Find a balance between having fun and staying professional. Best to play it safe by wearing something clever, inclusive, easily removable, and simple. Flouncy vampire capes may trip you up, and a mask takes away your focus and, possibly, productivity. Remember that you have to be able to comfortably perform all of your professional duties, including reaching and hurrying, and attending big meetings or presentations scheduled. Pass on the giant inflatable sloth costume.

Just don’t be that guy! Chill the office hottie look. Dress in haste and repent on social media. Ask yourself: Am I okay with being posted on Instagram? If I saw someone wearing a costume like the one I’m wearing, would I hire or promote them? The slightest doubt, do without.

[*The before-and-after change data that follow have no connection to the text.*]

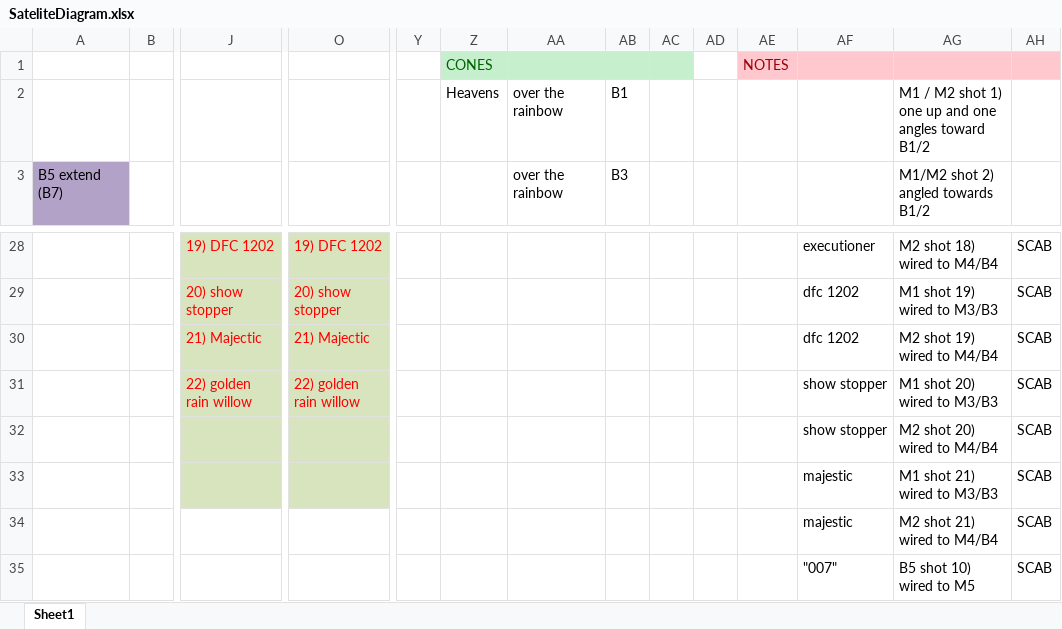
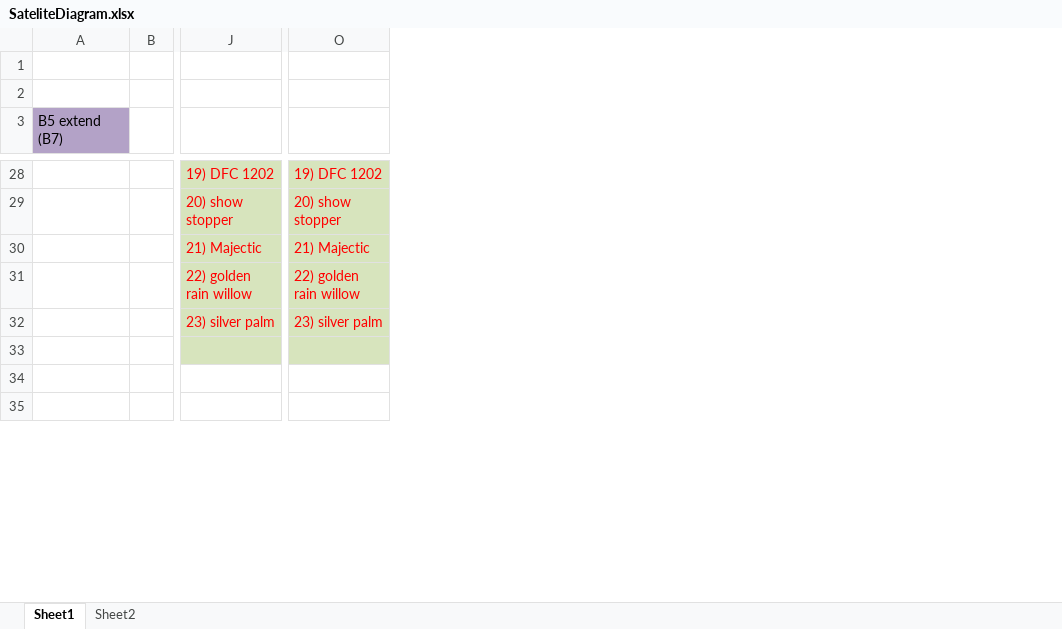
Before and after one commit to silvermarshall/2017, an Excel workbook: choreo/SateliteDiagram.xlsx, sheet Sheet1, drawn as a sheet; only a part is shown, gaps mark what is left out; values as stored, in another font and other column widths than the file's, no borders; rows hold the shown columns only; the diff covers the shown part only; the diff names each change by its address in the sheet, - before the commit and + after, or states it on an @@ line.

Commit message:
final check for all cue times and sat locations;  completed wiring notes for all none standard shots (including location change, angles, and pairings)

```diff
--- a/choreo/SateliteDiagram.xlsx (sheet Sheet1)
+++ b/choreo/SateliteDiagram.xlsx (sheet Sheet1)
+sheet tab: Sheet2
-column Y, empty
-column Z, rows 1-2: CONES | Heavens
-column AA (over the rainbow), row 2: over the rainbow
-column AB (B3), row 2: B1
-column AC, empty
-column AD, empty
-column AE, row 1: NOTES
-column AF, rows 28-35: executioner | dfc 1202 | dfc 1202 | show stopper | show stopper | majestic | majestic | "007"
-column AG, rows 2-3: M1 / M2 shot 1) one up and one angles toward B1/2 | M1/M2 shot 2) angled towards B1/2; rows 28-35: M2 shot 18) wired to M4/B4 | M1 shot 19) wired to M3/B3 | M2 shot 19) wired to M4/B4 | M1 shot 20) wired to M3/B3 | M2 shot 20) wired to M4/B4 | M1 shot 21) wired to M3/B3 | M2 shot 21) wired to M4/B4 | B5 shot 10) wired to M5
-column AH, rows 28-35: all SCAB
-row 1:  |  |  |  |  | CONES |  |  |  |  | NOTES
+row 1: (empty)
-row 2:  |  |  |  |  | Heavens | over the rainbow | B1 |  |  |  |  | M1 / M2 shot 1) one up and one angles toward B1/2
+row 2: (empty)
-J32: (empty)
+J32: 23) silver palm
-O32: (empty)
+O32: 23) silver palm
```
Also changed, not shown: cell formats elsewhere in this sheet, 1 other file.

While in an informal workplace, you may relish having colleagues laughing their asses off, but if you’re in a conservative setting, avoid being haunted by facepalm emojis and #halloweenfail tweets. Opt for a spirited accessory like fun Halloween socks, earrings or decorated nails. Vampire teeth or a fake nose can also display just the right amount of fun. 

Have a swell time – take lots of selfies, bond with your co-workers and eat copious amounts of candy corn. Make it all treats, no tricks. Avoid the dreaded career curse come November 1st!


What not to wear! 
•    Offensive: Anything that appropriates gender, race, culture, sexual orientation is insensitive and very likely to offend. Wave that job goodbye!

•    Tactless: Mocking the boss or colleague in words or costume is a bad career move. It’s also mean and thoughtless.

•    Gory: The blood-thirsty side of Halloween and violent costumes may fulfill your fantasy but can create career nightmares.

•    Political: Leave politics at home or risk heated debates and being viewed forever as a loud oaf. 

•    Sexual: Beware the word “naughty” on the costume packaging. Unless that is the kind of workplace you’re in, steer clear of hottie, naughty or body-hugging outfits.

Avoid scaring away future career opportunities with tips from business etiquette expert Julie Blais Comeau at
•    Pick your poison. If you’re celebrating after work with colleagues, choose your drinks wisely. Don’t overindulge. Your mask won’t conceal the side effects of one too many of the magic potions.

•    Don’t force your workmates to do tricks. Respect even a subtle “no.” Forgo bobbing for apples! Provide lively entertainment like a palm reader, caricature sketcher, astrologer or even an artist who does temporary tattoos.

•    Say “please” before “cheese.” Ask permission before taking pictures and let your team know where they will be posted. Trick and tag respectfully.

•    Show gratitude. Thank the organizers. It’s a deadly mistake not to express appreciation.